• **PROBLEM DETAILS**
A word-for-word restatement of every record is required.

• **INFORMATION SHOWN**
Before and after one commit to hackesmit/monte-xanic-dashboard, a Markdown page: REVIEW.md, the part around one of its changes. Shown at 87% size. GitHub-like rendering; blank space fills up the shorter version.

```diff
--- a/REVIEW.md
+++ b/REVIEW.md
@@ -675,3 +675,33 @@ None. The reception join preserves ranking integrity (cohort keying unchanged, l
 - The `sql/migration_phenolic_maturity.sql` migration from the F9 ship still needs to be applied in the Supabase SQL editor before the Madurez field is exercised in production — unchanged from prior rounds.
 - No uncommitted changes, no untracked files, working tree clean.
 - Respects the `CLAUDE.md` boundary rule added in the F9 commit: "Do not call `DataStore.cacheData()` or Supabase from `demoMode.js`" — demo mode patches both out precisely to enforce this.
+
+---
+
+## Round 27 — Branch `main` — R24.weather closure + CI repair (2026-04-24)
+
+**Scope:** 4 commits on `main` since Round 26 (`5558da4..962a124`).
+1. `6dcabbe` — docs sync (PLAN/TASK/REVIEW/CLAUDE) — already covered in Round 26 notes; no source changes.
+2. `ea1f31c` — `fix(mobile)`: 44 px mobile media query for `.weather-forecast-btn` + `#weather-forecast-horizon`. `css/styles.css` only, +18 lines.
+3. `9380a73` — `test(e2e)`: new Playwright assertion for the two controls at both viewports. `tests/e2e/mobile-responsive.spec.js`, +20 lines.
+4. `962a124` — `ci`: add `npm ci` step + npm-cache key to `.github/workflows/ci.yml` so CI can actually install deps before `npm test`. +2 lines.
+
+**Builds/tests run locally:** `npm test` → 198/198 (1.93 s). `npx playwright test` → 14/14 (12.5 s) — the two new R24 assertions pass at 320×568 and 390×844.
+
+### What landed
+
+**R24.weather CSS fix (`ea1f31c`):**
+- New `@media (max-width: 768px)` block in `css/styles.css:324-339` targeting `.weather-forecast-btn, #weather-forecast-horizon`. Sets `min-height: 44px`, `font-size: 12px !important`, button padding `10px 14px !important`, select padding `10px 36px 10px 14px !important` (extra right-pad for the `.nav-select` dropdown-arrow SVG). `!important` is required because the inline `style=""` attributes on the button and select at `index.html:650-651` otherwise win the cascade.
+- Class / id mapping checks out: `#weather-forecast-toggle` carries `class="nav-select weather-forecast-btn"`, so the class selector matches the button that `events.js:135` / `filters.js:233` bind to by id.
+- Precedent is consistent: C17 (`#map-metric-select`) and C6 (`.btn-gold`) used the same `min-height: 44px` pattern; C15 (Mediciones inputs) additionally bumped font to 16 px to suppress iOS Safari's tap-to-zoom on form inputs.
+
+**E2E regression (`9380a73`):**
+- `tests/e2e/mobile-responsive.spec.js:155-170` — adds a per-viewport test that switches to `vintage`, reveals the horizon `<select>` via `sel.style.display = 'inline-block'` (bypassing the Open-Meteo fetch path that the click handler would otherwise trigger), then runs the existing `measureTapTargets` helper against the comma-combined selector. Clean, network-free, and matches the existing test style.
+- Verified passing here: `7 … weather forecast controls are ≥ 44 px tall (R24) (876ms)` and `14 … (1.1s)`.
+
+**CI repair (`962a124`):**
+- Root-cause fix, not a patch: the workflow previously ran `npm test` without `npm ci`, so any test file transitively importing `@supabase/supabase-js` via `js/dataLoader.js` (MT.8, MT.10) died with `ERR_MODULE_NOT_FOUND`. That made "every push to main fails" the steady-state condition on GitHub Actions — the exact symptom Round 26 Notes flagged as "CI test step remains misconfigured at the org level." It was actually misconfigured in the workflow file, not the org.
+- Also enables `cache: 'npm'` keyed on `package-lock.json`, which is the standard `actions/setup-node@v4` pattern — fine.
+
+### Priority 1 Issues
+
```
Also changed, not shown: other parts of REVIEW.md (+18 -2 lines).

• **REPLY**
Before and after one commit to hackesmit/monte-xanic-dashboard, a Markdown page: REVIEW.md, the part around one of its changes. Shown at 87% size. GitHub-like rendering; blank space fills up the shorter version.

```diff
--- a/REVIEW.md
+++ b/REVIEW.md
@@ -675,3 +675,33 @@ None. The reception join preserves ranking integrity (cohort keying unchanged, l
 - The `sql/migration_phenolic_maturity.sql` migration from the F9 ship still needs to be applied in the Supabase SQL editor before the Madurez field is exercised in production — unchanged from prior rounds.
 - No uncommitted changes, no untracked files, working tree clean.
 - Respects the `CLAUDE.md` boundary rule added in the F9 commit: "Do not call `DataStore.cacheData()` or Supabase from `demoMode.js`" — demo mode patches both out precisely to enforce this.
+
+---
+
+## Round 27 — Branch `main` — R24.weather closure + CI repair (2026-04-24)
+
+**Scope:** 4 commits on `main` since Round 26 (`5558da4..962a124`).
+1. `6dcabbe` — docs sync (PLAN/TASK/REVIEW/CLAUDE) — already covered in Round 26 notes; no source changes.
+2. `ea1f31c` — `fix(mobile)`: 44 px mobile media query for `.weather-forecast-btn` + `#weather-forecast-horizon`. `css/styles.css` only, +18 lines.
+3. `9380a73` — `test(e2e)`: new Playwright assertion for the two controls at both viewports. `tests/e2e/mobile-responsive.spec.js`, +20 lines.
+4. `962a124` — `ci`: add `npm ci` step + npm-cache key to `.github/workflows/ci.yml` so CI can actually install deps before `npm test`. +2 lines.
+
+**Builds/tests run locally:** `npm test` → 198/198 (1.93 s). `npx playwright test` → 14/14 (12.5 s) — the two new R24 assertions pass at 320×568 and 390×844.
+
+### What landed
+
+**R24.weather CSS fix (`ea1f31c`):**
+- New `@media (max-width: 768px)` block in `css/styles.css:324-339` targeting `.weather-forecast-btn, #weather-forecast-horizon`. Sets `min-height: 44px`, `font-size: 12px !important`, button padding `10px 14px !important`, select padding `10px 36px 10px 14px !important` (extra right-pad for the `.nav-select` dropdown-arrow SVG). `!important` is required because the inline `style=""` attributes on the button and select at `index.html:650-651` otherwise win the cascade.
+- Class / id mapping checks out: `#weather-forecast-toggle` carries `class="nav-select weather-forecast-btn"`, so the class selector matches the button that `events.js:135` / `filters.js:233` bind to by id.
+- Precedent is consistent: C17 (`#map-metric-select`) and C6 (`.btn-gold`) used the same `min-height: 44px` pattern; C15 (Mediciones inputs) additionally bumped font to 16 px to suppress iOS Safari's tap-to-zoom on form inputs.
+
+**E2E regression (`9380a73`):**
+- `tests/e2e/mobile-responsive.spec.js:155-170` — adds a per-viewport test that switches to `vintage`, reveals the horizon `<select>` via `sel.style.display = 'inline-block'` (bypassing the Open-Meteo fetch path that the click handler would otherwise trigger), then runs the existing `measureTapTargets` helper against the comma-combined selector. Clean, network-free, and matches the existing test style.
+- Verified passing here: `7 … weather forecast controls are ≥ 44 px tall (R24) (876ms)` and `14 … (1.1s)`.
+
+**CI repair (`962a124`):**
+- Root-cause fix, not a patch: the workflow previously ran `npm test` without `npm ci`, so any test file transitively importing `@supabase/supabase-js` via `js/dataLoader.js` (MT.8, MT.10) died with `ERR_MODULE_NOT_FOUND`. That made "every push to main fails" the steady-state condition on GitHub Actions — the exact symptom Round 26 Notes flagged as "CI test step remains misconfigured at the org level." It was actually misconfigured in the workflow file, not the org.
+- Also enables `cache: 'npm'` keyed on `package-lock.json`, which is the standard `actions/setup-node@v4` pattern — fine.
+
+### Priority 1 Issues
+
```
Also changed, not shown: other parts of REVIEW.md (+18 -2 lines).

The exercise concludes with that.